Power Plant OperatorPrint
POWER PLANT OPERATORS control the machinery that generates electricity. Power distributors and dispatchers control the flow of electricity from the power plant over a network of transmission lines to industrial plants and substations, and finally, over distribution lines to residential users. Most power plant operators work in plants fueled by electricity. Some work in power plants fueled by coal, oil, or natural gas. Power plant operators regulate and monitor boilers, turbines, generators, and auxiliary equipment such as coal crushers, ventilation equipment, electric breakers, and switching gear.
Salary, Size & Growth
- $69,500 average per year ($33.50 per hour)
- A medium occupation (63,500 workers in 2010)
- Expected to decline (0.2% per year)
Employers generally seek high school graduates for entry level POWER PLANT OPERATOR positions. Those with strong math and science skills are preferred. College level courses or prior experience in a mechanical or technical job may be helpful. Workers selected for training undergo extensive on-the-job and classroom training provided by the employer. Several years of training and experience are required to become a fully qualified operator. In addition to preliminary training as a power plant operator, distributor, or dispatcher, most workers are given periodic refresher training.

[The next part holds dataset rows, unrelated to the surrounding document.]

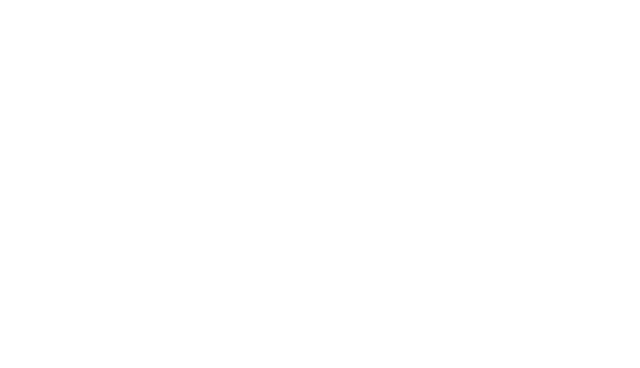
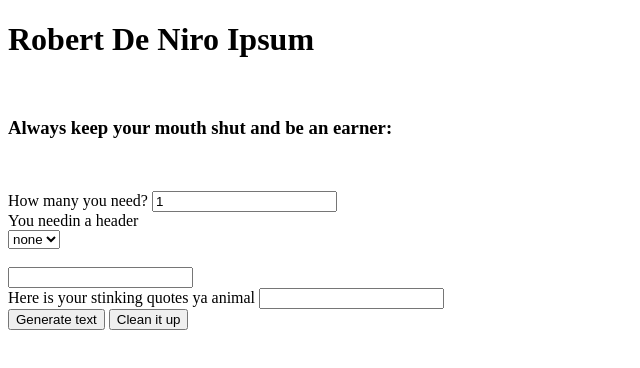
Before and after one commit to MarcusSchnake/cool-shit-pkg-website, a website: page public/index.html in a window 1280 px wide. Shown: the whole page, without its empty margins (0-640 px from the left). Drawn offline with Linux system fonts and the light colour scheme.

Commit message:
built inputs/labels/header/select drop down

```diff
--- a/public/index.html
+++ b/public/index.html
@@ -8,7 +8,41 @@
 </head>
 
 <body>
-    <div id="root"></div>
+    <h1>Robert De Niro Ipsum</h1>
+    <br>
+    <h3>Always keep your mouth shut and be an earner:</h3>
+    <br>
+    <p></p>
+    <form>
+        <label>How many you need?</label>
+        <input type="number" id="numberParagraphs"class="" min="1" step="1" size="1" value="1" >
+        <br>
+        <label>You needin a header</label>
+        <div class="form">
+            <select class="form" type="form" id="header" step="" value="0">
+                <option>none</option>
+                <option>h1</option>
+                <option>h2</option>
+                <option>h3</option>
+                <option>h4</option>
+                <option>h5</option>
+                <option>h6</option>
+            </select>
+        </div>
 
+        <br>
+        <label></label>
+        <input type="text" id="">
+        <br>
+        <label>Here is your stinking quotes ya animal</label>
+        <input type="number" id="">
+        <br>
+        <button type="submit" value="submit" onclick="return false" > Generate text</button>
+        <button type="submit" value="submit" onclick="return false" > Clean it up</button>
+
+    </form>
+
+
+<script type="text/javascript" src="./index.js"></script>
 </body>
 </html>
```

No special licensing or certification is required for power plant operators.